# Work request
Nothing in the data should be altered when it is repeated in full.

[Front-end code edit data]
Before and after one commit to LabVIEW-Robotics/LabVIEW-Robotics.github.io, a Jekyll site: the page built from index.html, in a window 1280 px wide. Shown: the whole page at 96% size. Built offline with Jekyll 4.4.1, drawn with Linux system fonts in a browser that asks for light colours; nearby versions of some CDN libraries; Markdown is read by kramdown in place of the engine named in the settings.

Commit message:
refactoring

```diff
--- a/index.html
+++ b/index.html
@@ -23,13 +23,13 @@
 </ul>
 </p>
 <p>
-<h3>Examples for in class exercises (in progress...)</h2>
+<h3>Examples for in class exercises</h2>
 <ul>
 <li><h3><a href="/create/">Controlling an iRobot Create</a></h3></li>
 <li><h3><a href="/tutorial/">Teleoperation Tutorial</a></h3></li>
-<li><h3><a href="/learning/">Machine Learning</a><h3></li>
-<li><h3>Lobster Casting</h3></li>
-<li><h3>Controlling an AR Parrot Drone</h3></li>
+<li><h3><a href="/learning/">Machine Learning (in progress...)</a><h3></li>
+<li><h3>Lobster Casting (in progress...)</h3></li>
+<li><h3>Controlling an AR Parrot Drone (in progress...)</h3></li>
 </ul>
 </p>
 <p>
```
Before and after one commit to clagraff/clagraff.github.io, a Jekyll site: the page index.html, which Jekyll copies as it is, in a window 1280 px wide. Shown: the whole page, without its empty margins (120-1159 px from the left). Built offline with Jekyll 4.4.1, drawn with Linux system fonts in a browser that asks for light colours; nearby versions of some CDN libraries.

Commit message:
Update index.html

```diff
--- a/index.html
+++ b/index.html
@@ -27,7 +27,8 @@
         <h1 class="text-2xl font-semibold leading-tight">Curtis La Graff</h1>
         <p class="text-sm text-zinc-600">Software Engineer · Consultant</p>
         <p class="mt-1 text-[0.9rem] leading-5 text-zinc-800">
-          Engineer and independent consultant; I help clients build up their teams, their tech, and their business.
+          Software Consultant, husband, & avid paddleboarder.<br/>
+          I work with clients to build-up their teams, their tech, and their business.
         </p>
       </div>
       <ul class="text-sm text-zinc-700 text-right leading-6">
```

# Task answer
Before and after one commit to LabVIEW-Robotics/LabVIEW-Robotics.github.io, a Jekyll site: the page built from index.html, in a window 1280 px wide. Shown: the whole page at 96% size. Built offline with Jekyll 4.4.1, drawn with Linux system fonts in a browser that asks for light colours; nearby versions of some CDN libraries; Markdown is read by kramdown in place of the engine named in the settings.

Commit message:
refactoring

```diff
--- a/index.html
+++ b/index.html
@@ -23,13 +23,13 @@
 </ul>
 </p>
 <p>
-<h3>Examples for in class exercises (in progress...)</h2>
+<h3>Examples for in class exercises</h2>
 <ul>
 <li><h3><a href="/create/">Controlling an iRobot Create</a></h3></li>
 <li><h3><a href="/tutorial/">Teleoperation Tutorial</a></h3></li>
-<li><h3><a href="/learning/">Machine Learning</a><h3></li>
-<li><h3>Lobster Casting</h3></li>
-<li><h3>Controlling an AR Parrot Drone</h3></li>
+<li><h3><a href="/learning/">Machine Learning (in progress...)</a><h3></li>
+<li><h3>Lobster Casting (in progress...)</h3></li>
+<li><h3>Controlling an AR Parrot Drone (in progress...)</h3></li>
 </ul>
 </p>
 <p>
```
Before and after one commit to clagraff/clagraff.github.io, a Jekyll site: the page index.html, which Jekyll copies as it is, in a window 1280 px wide. Shown: the whole page, without its empty margins (120-1159 px from the left). Built offline with Jekyll 4.4.1, drawn with Linux system fonts in a browser that asks for light colours; nearby versions of some CDN libraries.

Commit message:
Update index.html

```diff
--- a/index.html
+++ b/index.html
@@ -27,7 +27,8 @@
         <h1 class="text-2xl font-semibold leading-tight">Curtis La Graff</h1>
         <p class="text-sm text-zinc-600">Software Engineer · Consultant</p>
         <p class="mt-1 text-[0.9rem] leading-5 text-zinc-800">
-          Engineer and independent consultant; I help clients build up their teams, their tech, and their business.
+          Software Consultant, husband, & avid paddleboarder.<br/>
+          I work with clients to build-up their teams, their tech, and their business.
         </p>
       </div>
       <ul class="text-sm text-zinc-700 text-right leading-6">
```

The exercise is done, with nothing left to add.